One of the largest fires is the State Mine Fire about 70 km northwest of Sydney between Lithgow and Bilpin which as burned 42,751 hectares (105,000 acres). It is likely to merge with the New York Road/Mt. Victoria Fire just to the south, which is 2,017 hectares (5,000 acres).
The new Prime Minister of Australia, in office for a month, apparently is not your ordinary chief of state. During the recent rash of bushfires in New South Wales, Tony Abbott worked a night shift helping back burn near Bilpinwith with his Davidson Fire Service Brigade from Sydney’s Warringah Pittwater Rural Fire District.
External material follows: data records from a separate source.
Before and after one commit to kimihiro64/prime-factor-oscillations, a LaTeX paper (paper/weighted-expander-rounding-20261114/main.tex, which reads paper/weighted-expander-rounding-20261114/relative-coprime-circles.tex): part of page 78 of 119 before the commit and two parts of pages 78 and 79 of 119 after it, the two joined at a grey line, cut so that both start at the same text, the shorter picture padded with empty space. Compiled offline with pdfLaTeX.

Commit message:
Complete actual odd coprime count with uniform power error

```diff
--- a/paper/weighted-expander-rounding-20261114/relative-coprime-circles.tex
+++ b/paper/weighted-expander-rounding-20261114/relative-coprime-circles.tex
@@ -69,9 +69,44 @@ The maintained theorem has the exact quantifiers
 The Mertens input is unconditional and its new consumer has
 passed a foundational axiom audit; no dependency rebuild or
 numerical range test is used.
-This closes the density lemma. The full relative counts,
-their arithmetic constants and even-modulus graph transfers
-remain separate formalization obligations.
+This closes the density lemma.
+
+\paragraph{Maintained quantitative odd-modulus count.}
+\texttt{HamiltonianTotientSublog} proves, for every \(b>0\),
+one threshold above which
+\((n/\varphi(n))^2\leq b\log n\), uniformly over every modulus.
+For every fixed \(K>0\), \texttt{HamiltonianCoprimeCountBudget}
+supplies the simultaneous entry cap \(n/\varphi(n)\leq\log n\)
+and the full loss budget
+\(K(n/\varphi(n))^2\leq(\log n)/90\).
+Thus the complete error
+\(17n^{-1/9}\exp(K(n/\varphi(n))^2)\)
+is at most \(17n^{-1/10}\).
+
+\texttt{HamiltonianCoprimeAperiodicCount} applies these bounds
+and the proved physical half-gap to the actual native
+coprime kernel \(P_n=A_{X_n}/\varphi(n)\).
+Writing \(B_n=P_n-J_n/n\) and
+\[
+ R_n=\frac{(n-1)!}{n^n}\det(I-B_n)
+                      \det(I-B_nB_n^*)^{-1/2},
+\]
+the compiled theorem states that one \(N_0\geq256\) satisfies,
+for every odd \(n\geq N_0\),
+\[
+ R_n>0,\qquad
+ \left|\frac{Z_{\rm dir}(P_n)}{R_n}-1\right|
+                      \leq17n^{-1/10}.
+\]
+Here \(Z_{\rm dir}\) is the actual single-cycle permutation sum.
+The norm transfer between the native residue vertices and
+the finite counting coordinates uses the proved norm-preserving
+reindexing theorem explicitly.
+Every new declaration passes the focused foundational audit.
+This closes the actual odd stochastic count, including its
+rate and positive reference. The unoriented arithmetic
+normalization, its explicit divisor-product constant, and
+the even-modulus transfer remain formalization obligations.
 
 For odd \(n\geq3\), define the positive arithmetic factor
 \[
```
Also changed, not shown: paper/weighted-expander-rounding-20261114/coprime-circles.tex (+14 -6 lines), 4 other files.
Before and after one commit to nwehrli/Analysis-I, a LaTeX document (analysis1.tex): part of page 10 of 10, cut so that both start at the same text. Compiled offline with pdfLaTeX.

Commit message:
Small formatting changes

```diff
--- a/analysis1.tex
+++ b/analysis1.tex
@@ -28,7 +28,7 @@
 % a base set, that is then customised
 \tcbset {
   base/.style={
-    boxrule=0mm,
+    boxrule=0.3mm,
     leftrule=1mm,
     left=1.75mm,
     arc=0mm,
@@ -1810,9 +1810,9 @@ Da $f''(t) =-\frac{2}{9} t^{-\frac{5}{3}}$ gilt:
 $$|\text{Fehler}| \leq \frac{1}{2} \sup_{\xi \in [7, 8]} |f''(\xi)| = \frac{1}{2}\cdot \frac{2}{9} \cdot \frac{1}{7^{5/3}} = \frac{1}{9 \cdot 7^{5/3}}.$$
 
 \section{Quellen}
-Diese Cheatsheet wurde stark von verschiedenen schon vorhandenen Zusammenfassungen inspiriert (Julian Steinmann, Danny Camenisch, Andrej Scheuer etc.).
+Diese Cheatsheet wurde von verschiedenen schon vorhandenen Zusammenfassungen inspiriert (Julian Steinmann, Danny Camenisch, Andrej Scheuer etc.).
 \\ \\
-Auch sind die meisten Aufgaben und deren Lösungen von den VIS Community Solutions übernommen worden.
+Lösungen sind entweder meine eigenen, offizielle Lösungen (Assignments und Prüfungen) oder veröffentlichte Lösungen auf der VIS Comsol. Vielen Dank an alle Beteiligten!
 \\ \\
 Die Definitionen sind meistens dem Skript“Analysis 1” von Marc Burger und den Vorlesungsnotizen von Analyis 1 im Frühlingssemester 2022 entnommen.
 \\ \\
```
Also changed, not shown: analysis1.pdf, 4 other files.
Mr. Abbott has been a volunteer with the Rural Fire Service Brigade for 13 years and is qualified as a specialist breathing apparatus operator, chainsaw operator, and tanker driver.
There are reports that the Prime Minister’s firefighting activities have been a challenge for his Australian Federal Police security detail charged with his protection.
In addition to serving as a firefighter, Mr. Abbott in the past has volunteered as a teacher in remote Aboriginal Communities. Before he was elected he promised he would continue to live one week a year in similar communities after becoming Prime Minister.
The NSW premier, Barry O’Farrell, said that it would be a miracle if there was no loss of life. Australia’s national science agency, CSIRO, warned that several people were likely to have been killed if the estimate of hundreds of properties destroyed proved to be true, as historically an average of one life has been lost for every 17 houses.
These fires are following an unusually early start to the Australian fire season last month, well ahead of their summer which normally reintroduces fires to the landscape.
One of the fires spread from Lithgow towards the Blue Mountains, running more than 25km (15 miles) and burning over 20,000 hectares (50,000 acres) of bushland.